Most volunteer positions are generalized and deployed to meet a nonprofit's needs that require less specialized skills. The actual professional skills of a volunteer may not be relevant. So we might find a doctor or a lawyer helping in a food pantry, irregardless of their professional skills.
Highly-skilled volunteers are deployed more strategically on complicated projects that do utilize the volunteer's particular expertise, for instance in accounting, long range planning, legal affairs, or marketing.
The relationship between the nonprofit and these skilled workers can be an uneasy one. Who is the client? Who is in charge? A sense of inequality could be created when corporate volunteers interact with nonprofit staff.
It is not uncommon for nonprofit staff to resent the presence of these experts, or to feel that their own competence has been brought into question. The corporate experts may feel frustrated with the culture of the nonprofit office. They may demand that they work only with the top people or even members of the board, who may be their corporate peers. If dissatisfied with these volunteers, can the nonprofit fire them?
Corporate volunteers need to be careful not to see themselves as knights riding to the rescue of a helpless and befuddled nonprofit, but recognize that they will be working with people who are highly skilled in the mission-critical activities of their organizations. A smart nonprofit outsources, at least to some extent, those tasks that are not mission critical. They can do that by hiring experts in those areas, or by seeking pro bono services and skills-based volunteers. As any good volunteer knows, she gets as much as she gives in her work with a nonprofit. Corporate and highly skilled volunteers should be no exception.
One way for nonprofits to find skilled volunteers is through organizations set up to do the matching. One of those is the Taproot Foundation which provides "grants" to nonprofits and then matches expert help from corporations to the nonprofit's need.
Unfortunately, a grant making process does nothing to alleviate the uneasy relationship between the corporate giver and the nonprofit receiver. It is a relationship that we are all accustomed to because, traditionally, that is how nonprofits approach corporations for philanthropy. Nonprofits apply for grants directly from corporate foundations. But there are newer philanthropic models that could be used.
Toward a More Equitable Relationship
One way around the relationship issue is to include skills-based volunteering and pro bono support in a broader Corporate Social Responsibility (CSR) effort.

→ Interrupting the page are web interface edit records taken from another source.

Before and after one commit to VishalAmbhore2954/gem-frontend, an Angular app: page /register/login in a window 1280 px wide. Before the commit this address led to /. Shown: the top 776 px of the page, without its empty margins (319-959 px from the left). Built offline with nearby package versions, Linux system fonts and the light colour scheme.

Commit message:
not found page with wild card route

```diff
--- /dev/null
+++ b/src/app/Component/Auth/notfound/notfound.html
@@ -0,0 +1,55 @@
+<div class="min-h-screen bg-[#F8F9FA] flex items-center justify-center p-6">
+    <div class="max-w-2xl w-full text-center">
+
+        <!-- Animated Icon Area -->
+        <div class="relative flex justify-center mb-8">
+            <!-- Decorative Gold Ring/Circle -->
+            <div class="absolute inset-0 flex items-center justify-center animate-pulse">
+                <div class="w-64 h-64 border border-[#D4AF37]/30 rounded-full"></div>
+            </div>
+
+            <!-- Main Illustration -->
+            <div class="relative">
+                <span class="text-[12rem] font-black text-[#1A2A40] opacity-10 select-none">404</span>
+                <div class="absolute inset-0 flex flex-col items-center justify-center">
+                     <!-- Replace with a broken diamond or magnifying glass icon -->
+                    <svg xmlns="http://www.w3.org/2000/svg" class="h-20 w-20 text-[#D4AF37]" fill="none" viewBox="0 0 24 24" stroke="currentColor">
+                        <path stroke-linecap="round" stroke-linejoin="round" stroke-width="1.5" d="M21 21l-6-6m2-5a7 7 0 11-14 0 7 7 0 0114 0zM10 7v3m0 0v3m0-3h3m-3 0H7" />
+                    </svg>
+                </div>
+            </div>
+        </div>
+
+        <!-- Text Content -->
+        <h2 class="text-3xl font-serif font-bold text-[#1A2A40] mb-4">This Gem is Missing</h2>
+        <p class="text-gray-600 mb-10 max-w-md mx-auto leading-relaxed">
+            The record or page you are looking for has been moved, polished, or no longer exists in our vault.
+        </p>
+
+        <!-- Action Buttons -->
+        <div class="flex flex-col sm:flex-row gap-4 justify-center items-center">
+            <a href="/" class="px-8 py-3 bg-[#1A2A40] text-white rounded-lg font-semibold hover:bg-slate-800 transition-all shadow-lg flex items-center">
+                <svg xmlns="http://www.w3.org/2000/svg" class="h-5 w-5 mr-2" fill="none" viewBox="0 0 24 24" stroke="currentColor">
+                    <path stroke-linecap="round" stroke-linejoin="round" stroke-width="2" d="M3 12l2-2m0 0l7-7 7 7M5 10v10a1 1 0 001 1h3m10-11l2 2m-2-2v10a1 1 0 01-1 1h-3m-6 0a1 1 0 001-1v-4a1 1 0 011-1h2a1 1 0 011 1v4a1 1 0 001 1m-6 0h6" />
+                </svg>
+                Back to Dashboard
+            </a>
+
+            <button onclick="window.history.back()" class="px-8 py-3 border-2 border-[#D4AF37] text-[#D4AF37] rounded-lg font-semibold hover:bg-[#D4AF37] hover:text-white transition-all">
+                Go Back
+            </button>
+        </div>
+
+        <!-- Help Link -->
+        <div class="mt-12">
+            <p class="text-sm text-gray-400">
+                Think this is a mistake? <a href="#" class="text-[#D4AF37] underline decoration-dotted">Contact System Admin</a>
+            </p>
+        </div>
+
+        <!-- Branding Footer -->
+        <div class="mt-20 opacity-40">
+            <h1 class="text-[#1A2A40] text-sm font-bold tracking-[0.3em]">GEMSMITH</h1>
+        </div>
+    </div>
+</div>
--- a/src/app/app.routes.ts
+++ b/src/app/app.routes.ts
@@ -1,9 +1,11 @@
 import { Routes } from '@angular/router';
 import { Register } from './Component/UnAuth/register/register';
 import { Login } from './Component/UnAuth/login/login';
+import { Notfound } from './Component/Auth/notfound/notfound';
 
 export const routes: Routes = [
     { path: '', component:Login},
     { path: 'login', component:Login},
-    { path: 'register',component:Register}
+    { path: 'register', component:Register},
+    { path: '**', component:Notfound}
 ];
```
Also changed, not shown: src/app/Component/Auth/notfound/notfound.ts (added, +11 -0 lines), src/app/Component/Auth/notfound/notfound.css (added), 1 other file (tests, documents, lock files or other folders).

It's clear that Deloitte is doing that with its nuanced approach to both offering skills-based volunteerism and promoting it to other corporations.
CSR creates a more level playing field for both nonprofit and corporation, since both are offering and receiving advantages. The nonprofit is offering to help the corporation to be a good corporate citizen, while the nonprofit receives financial support through a variety of methods, that can include pro bono services and skilled volunteers.
Chris Jarvis of Realizing Your Worth, and an expert on employee volunteer programs, said:
"CSR is a key strategy that offers a competitive advantage to businesses. Now, instead of asking for handouts, non-profits can offer partnerships....Nonprofit organizations can play a vital role in assisting companies to achieve better visibility, team building, staff training, and employee engagement. Corporate Social Responsibility will have a profound affect on both the nonprofit and for-profit sectors. Nonprofits need to structure themselves to be essential to the success of businesses in their communities...."
Right now, as the Deloitte survey reveals, neither corporations nor nonprofits have this relationship completely worked out. Both need to take steps towards an equitable partnership so that the needs of each can be satisfied, with maximum dignity for all.